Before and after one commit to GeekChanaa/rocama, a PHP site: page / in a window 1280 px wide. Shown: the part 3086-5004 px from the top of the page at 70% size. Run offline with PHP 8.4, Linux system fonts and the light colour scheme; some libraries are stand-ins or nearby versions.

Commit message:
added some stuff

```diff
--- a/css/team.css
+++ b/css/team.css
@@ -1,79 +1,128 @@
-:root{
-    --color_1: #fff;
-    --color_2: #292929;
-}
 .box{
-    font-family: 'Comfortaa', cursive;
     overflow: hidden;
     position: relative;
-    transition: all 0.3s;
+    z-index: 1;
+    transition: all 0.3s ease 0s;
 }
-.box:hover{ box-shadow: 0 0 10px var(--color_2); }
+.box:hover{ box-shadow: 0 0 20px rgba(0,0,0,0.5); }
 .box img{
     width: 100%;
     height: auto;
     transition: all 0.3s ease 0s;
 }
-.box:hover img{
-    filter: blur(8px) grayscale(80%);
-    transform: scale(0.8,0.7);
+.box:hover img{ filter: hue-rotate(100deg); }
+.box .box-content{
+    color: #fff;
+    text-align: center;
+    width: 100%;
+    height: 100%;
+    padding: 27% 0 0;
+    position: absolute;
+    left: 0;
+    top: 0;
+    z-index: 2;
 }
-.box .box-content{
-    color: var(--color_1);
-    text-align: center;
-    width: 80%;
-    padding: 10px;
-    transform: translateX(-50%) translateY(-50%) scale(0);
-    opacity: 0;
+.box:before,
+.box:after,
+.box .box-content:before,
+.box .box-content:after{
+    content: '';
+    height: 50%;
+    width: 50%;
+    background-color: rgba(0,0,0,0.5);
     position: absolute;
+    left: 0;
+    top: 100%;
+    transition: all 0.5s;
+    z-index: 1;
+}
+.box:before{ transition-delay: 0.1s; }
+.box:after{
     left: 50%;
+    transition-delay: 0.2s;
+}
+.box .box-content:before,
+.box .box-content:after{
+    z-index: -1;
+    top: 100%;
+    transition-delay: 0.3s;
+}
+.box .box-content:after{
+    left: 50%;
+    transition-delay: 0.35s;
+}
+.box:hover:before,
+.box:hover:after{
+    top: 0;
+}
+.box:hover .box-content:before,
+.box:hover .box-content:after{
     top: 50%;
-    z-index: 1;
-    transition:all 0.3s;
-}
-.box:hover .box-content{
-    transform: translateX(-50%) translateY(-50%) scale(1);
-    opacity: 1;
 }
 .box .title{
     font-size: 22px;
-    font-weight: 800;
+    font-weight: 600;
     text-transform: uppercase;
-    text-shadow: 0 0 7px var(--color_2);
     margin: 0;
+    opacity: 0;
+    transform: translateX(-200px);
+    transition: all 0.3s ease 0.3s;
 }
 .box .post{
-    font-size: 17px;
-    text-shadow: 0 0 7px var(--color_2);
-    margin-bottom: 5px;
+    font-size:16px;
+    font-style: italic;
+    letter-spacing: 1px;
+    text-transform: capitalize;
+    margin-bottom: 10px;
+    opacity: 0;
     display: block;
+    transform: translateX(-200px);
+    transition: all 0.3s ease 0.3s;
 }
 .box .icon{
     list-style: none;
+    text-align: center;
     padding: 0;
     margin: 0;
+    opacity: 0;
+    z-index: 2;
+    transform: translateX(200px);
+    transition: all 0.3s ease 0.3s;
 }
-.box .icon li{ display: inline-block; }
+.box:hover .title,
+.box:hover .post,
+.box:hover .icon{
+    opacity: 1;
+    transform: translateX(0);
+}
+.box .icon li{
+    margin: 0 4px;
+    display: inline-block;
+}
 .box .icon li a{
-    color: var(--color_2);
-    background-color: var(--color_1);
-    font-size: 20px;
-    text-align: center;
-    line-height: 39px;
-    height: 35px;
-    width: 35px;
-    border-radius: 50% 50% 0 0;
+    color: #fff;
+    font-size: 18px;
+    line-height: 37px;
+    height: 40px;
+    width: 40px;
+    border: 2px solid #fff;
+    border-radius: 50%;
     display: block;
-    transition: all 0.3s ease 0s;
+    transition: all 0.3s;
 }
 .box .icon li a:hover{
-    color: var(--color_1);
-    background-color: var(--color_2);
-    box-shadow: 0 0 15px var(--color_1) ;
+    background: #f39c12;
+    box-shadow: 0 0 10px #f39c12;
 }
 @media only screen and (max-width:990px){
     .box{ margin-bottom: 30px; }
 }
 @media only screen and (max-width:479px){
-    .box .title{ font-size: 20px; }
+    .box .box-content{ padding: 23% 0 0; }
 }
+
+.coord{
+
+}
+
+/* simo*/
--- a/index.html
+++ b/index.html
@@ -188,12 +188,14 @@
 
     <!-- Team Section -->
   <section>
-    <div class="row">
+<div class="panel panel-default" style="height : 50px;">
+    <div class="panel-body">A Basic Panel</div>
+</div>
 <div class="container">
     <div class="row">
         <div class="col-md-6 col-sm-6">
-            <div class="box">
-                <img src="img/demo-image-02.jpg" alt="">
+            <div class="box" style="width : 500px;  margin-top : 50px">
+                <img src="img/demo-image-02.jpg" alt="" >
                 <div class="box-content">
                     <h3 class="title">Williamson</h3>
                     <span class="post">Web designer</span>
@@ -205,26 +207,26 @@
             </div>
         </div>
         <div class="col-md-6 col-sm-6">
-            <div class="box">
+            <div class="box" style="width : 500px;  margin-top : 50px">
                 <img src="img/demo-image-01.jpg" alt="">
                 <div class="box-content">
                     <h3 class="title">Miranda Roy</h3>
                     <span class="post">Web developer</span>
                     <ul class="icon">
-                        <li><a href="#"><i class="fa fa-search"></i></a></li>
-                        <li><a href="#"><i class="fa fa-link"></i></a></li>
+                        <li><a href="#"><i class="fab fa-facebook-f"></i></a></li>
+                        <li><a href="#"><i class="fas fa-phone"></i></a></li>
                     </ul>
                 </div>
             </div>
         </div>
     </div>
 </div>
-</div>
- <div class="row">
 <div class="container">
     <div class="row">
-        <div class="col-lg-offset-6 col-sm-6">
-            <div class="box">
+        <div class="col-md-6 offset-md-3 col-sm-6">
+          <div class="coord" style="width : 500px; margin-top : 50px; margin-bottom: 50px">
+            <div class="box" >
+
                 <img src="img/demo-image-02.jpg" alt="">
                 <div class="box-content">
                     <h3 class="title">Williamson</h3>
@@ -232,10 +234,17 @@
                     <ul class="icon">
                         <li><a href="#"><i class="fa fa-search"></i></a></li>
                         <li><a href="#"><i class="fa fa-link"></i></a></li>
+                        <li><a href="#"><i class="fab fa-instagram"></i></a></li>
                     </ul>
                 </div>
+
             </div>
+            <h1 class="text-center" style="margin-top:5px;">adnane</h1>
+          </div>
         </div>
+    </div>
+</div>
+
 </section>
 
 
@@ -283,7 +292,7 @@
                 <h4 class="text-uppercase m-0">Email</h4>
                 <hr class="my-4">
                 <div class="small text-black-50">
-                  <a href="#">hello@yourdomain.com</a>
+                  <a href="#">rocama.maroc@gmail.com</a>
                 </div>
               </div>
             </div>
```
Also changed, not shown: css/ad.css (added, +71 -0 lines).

+ + + + + + +

Retype the material in full, keeping each line exactly as it is.

Before and after one commit to GeekChanaa/rocama, a PHP site: page / in a window 1280 px wide. Shown: the part 3086-5004 px from the top of the page at 70% size. Run offline with PHP 8.4, Linux system fonts and the light colour scheme; some libraries are stand-ins or nearby versions.

Commit message:
added some stuff

```diff
--- a/css/team.css
+++ b/css/team.css
@@ -1,79 +1,128 @@
-:root{
-    --color_1: #fff;
-    --color_2: #292929;
-}
 .box{
-    font-family: 'Comfortaa', cursive;
     overflow: hidden;
     position: relative;
-    transition: all 0.3s;
+    z-index: 1;
+    transition: all 0.3s ease 0s;
 }
-.box:hover{ box-shadow: 0 0 10px var(--color_2); }
+.box:hover{ box-shadow: 0 0 20px rgba(0,0,0,0.5); }
 .box img{
     width: 100%;
     height: auto;
     transition: all 0.3s ease 0s;
 }
-.box:hover img{
-    filter: blur(8px) grayscale(80%);
-    transform: scale(0.8,0.7);
+.box:hover img{ filter: hue-rotate(100deg); }
+.box .box-content{
+    color: #fff;
+    text-align: center;
+    width: 100%;
+    height: 100%;
+    padding: 27% 0 0;
+    position: absolute;
+    left: 0;
+    top: 0;
+    z-index: 2;
 }
-.box .box-content{
-    color: var(--color_1);
-    text-align: center;
-    width: 80%;
-    padding: 10px;
-    transform: translateX(-50%) translateY(-50%) scale(0);
-    opacity: 0;
+.box:before,
+.box:after,
+.box .box-content:before,
+.box .box-content:after{
+    content: '';
+    height: 50%;
+    width: 50%;
+    background-color: rgba(0,0,0,0.5);
     position: absolute;
+    left: 0;
+    top: 100%;
+    transition: all 0.5s;
+    z-index: 1;
+}
+.box:before{ transition-delay: 0.1s; }
+.box:after{
     left: 50%;
+    transition-delay: 0.2s;
+}
+.box .box-content:before,
+.box .box-content:after{
+    z-index: -1;
+    top: 100%;
+    transition-delay: 0.3s;
+}
+.box .box-content:after{
+    left: 50%;
+    transition-delay: 0.35s;
+}
+.box:hover:before,
+.box:hover:after{
+    top: 0;
+}
+.box:hover .box-content:before,
+.box:hover .box-content:after{
     top: 50%;
-    z-index: 1;
-    transition:all 0.3s;
-}
-.box:hover .box-content{
-    transform: translateX(-50%) translateY(-50%) scale(1);
-    opacity: 1;
 }
 .box .title{
     font-size: 22px;
-    font-weight: 800;
+    font-weight: 600;
     text-transform: uppercase;
-    text-shadow: 0 0 7px var(--color_2);
     margin: 0;
+    opacity: 0;
+    transform: translateX(-200px);
+    transition: all 0.3s ease 0.3s;
 }
 .box .post{
-    font-size: 17px;
-    text-shadow: 0 0 7px var(--color_2);
-    margin-bottom: 5px;
+    font-size:16px;
+    font-style: italic;
+    letter-spacing: 1px;
+    text-transform: capitalize;
+    margin-bottom: 10px;
+    opacity: 0;
     display: block;
+    transform: translateX(-200px);
+    transition: all 0.3s ease 0.3s;
 }
 .box .icon{
     list-style: none;
+    text-align: center;
     padding: 0;
     margin: 0;
+    opacity: 0;
+    z-index: 2;
+    transform: translateX(200px);
+    transition: all 0.3s ease 0.3s;
 }
-.box .icon li{ display: inline-block; }
+.box:hover .title,
+.box:hover .post,
+.box:hover .icon{
+    opacity: 1;
+    transform: translateX(0);
+}
+.box .icon li{
+    margin: 0 4px;
+    display: inline-block;
+}
 .box .icon li a{
-    color: var(--color_2);
-    background-color: var(--color_1);
-    font-size: 20px;
-    text-align: center;
-    line-height: 39px;
-    height: 35px;
-    width: 35px;
-    border-radius: 50% 50% 0 0;
+    color: #fff;
+    font-size: 18px;
+    line-height: 37px;
+    height: 40px;
+    width: 40px;
+    border: 2px solid #fff;
+    border-radius: 50%;
     display: block;
-    transition: all 0.3s ease 0s;
+    transition: all 0.3s;
 }
 .box .icon li a:hover{
-    color: var(--color_1);
-    background-color: var(--color_2);
-    box-shadow: 0 0 15px var(--color_1) ;
+    background: #f39c12;
+    box-shadow: 0 0 10px #f39c12;
 }
 @media only screen and (max-width:990px){
     .box{ margin-bottom: 30px; }
 }
 @media only screen and (max-width:479px){
-    .box .title{ font-size: 20px; }
+    .box .box-content{ padding: 23% 0 0; }
 }
+
+.coord{
+
+}
+
+/* simo*/
--- a/index.html
+++ b/index.html
@@ -188,12 +188,14 @@
 
     <!-- Team Section -->
   <section>
-    <div class="row">
+<div class="panel panel-default" style="height : 50px;">
+    <div class="panel-body">A Basic Panel</div>
+</div>
 <div class="container">
     <div class="row">
         <div class="col-md-6 col-sm-6">
-            <div class="box">
-                <img src="img/demo-image-02.jpg" alt="">
+            <div class="box" style="width : 500px;  margin-top : 50px">
+                <img src="img/demo-image-02.jpg" alt="" >
                 <div class="box-content">
                     <h3 class="title">Williamson</h3>
                     <span class="post">Web designer</span>
@@ -205,26 +207,26 @@
             </div>
         </div>
         <div class="col-md-6 col-sm-6">
-            <div class="box">
+            <div class="box" style="width : 500px;  margin-top : 50px">
                 <img src="img/demo-image-01.jpg" alt="">
                 <div class="box-content">
                     <h3 class="title">Miranda Roy</h3>
                     <span class="post">Web developer</span>
                     <ul class="icon">
-                        <li><a href="#"><i class="fa fa-search"></i></a></li>
-                        <li><a href="#"><i class="fa fa-link"></i></a></li>
+                        <li><a href="#"><i class="fab fa-facebook-f"></i></a></li>
+                        <li><a href="#"><i class="fas fa-phone"></i></a></li>
                     </ul>
                 </div>
             </div>
         </div>
     </div>
 </div>
-</div>
- <div class="row">
 <div class="container">
     <div class="row">
-        <div class="col-lg-offset-6 col-sm-6">
-            <div class="box">
+        <div class="col-md-6 offset-md-3 col-sm-6">
+          <div class="coord" style="width : 500px; margin-top : 50px; margin-bottom: 50px">
+            <div class="box" >
+
                 <img src="img/demo-image-02.jpg" alt="">
                 <div class="box-content">
                     <h3 class="title">Williamson</h3>
@@ -232,10 +234,17 @@
                     <ul class="icon">
                         <li><a href="#"><i class="fa fa-search"></i></a></li>
                         <li><a href="#"><i class="fa fa-link"></i></a></li>
+                        <li><a href="#"><i class="fab fa-instagram"></i></a></li>
                     </ul>
                 </div>
+
             </div>
+            <h1 class="text-center" style="margin-top:5px;">adnane</h1>
+          </div>
         </div>
+    </div>
+</div>
+
 </section>
 
 
@@ -283,7 +292,7 @@
                 <h4 class="text-uppercase m-0">Email</h4>
                 <hr class="my-4">
                 <div class="small text-black-50">
-                  <a href="#">hello@yourdomain.com</a>
+                  <a href="#">rocama.maroc@gmail.com</a>
                 </div>
               </div>
             </div>
```
Also changed, not shown: css/ad.css (added, +71 -0 lines).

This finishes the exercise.